Problem to work on: From the material below, pull each line containing the string "suggérer".

Input data:
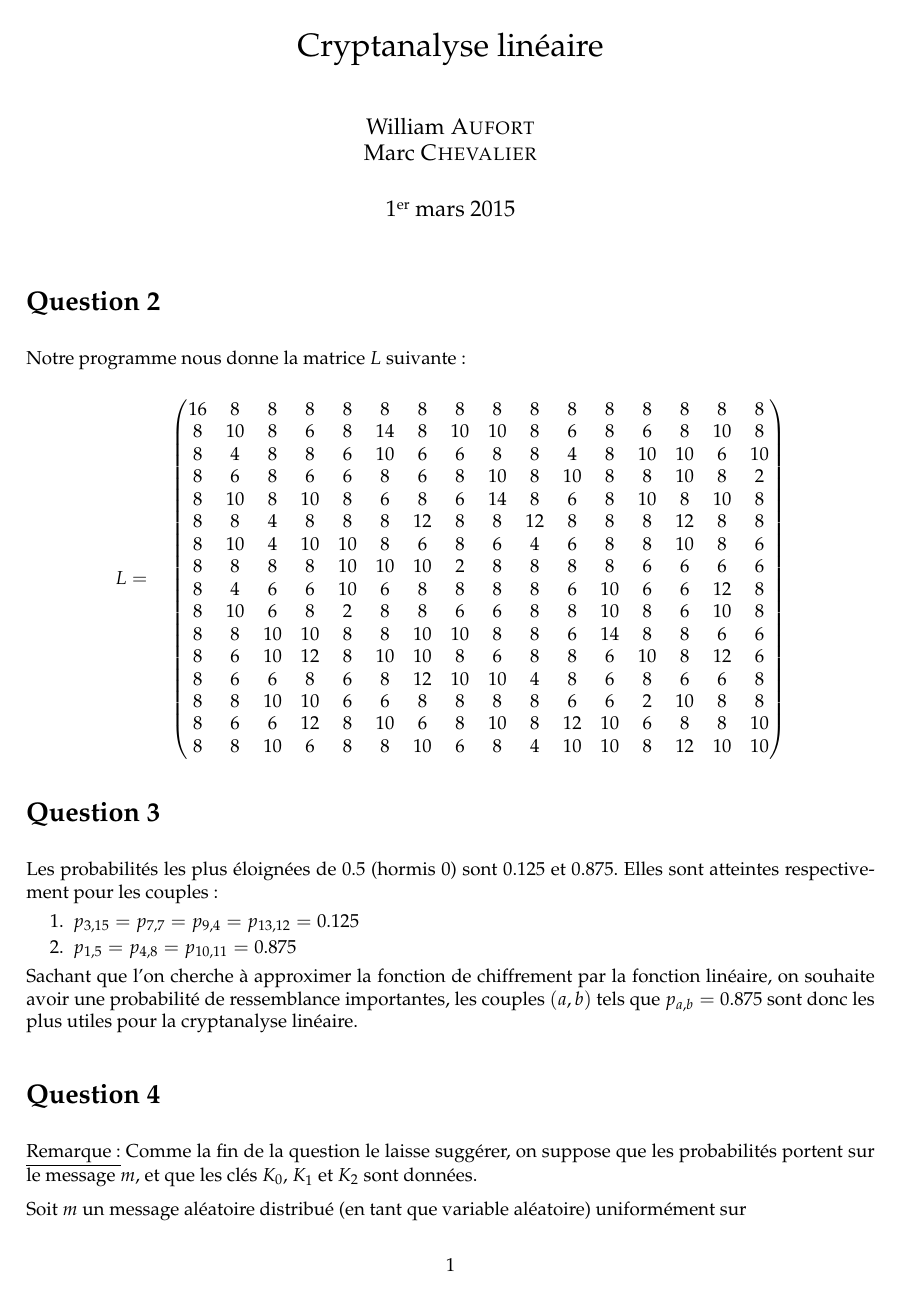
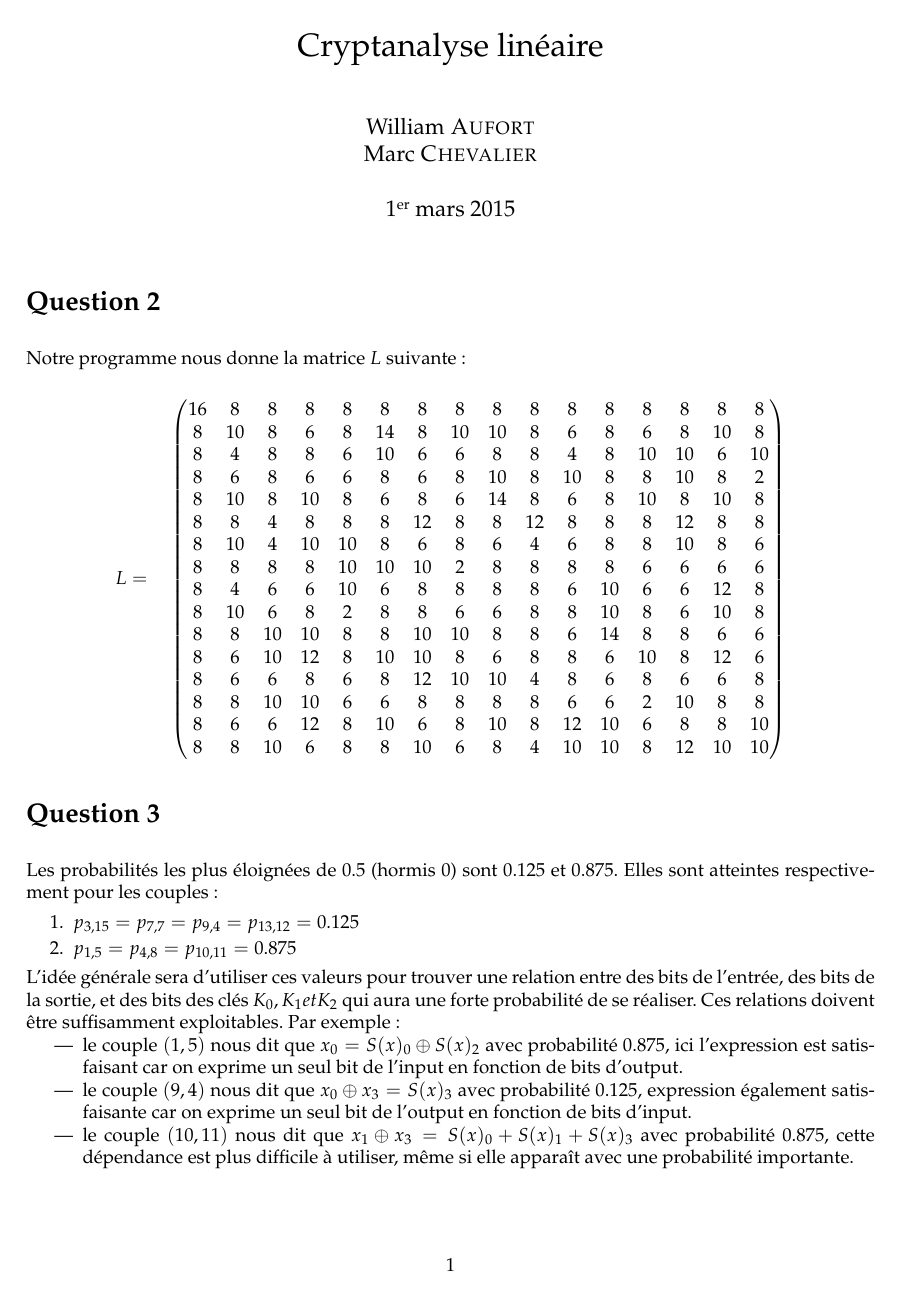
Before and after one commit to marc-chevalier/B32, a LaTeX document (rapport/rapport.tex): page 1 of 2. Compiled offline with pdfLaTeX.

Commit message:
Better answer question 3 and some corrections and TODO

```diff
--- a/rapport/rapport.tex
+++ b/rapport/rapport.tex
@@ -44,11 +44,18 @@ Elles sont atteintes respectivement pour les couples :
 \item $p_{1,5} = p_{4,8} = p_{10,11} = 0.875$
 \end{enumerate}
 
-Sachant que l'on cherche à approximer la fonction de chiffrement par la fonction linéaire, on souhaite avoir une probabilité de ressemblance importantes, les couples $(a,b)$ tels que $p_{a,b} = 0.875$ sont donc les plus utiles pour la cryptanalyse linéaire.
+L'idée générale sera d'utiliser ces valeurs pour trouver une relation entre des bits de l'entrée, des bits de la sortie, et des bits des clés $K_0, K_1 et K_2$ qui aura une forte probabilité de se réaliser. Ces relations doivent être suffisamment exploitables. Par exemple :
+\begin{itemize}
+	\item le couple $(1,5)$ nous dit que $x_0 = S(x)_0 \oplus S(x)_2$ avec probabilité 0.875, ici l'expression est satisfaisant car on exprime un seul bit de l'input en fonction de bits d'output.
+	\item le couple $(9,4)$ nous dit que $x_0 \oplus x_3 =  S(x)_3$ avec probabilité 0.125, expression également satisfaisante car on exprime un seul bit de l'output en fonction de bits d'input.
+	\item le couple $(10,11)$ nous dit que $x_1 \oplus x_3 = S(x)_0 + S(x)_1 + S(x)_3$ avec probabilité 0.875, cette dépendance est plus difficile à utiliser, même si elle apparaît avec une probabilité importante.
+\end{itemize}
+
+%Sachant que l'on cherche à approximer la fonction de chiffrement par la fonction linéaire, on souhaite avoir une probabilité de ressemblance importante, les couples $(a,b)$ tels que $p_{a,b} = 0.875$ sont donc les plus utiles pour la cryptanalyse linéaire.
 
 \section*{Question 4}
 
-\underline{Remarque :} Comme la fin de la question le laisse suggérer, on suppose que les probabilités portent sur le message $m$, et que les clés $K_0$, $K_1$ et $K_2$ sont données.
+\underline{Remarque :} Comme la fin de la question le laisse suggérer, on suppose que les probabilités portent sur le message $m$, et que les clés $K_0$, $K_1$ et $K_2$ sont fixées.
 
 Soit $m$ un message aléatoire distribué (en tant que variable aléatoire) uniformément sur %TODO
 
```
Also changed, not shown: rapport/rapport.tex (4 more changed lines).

Expected answer:
-\underline{Remarque :} Comme la fin de la question le laisse suggérer, on suppose que les probabilités portent sur le message $m$, et que les clés $K_0$, $K_1$ et $K_2$ sont données.
+\underline{Remarque :} Comme la fin de la question le laisse suggérer, on suppose que les probabilités portent sur le message $m$, et que les clés $K_0$, $K_1$ et $K_2$ sont fixées.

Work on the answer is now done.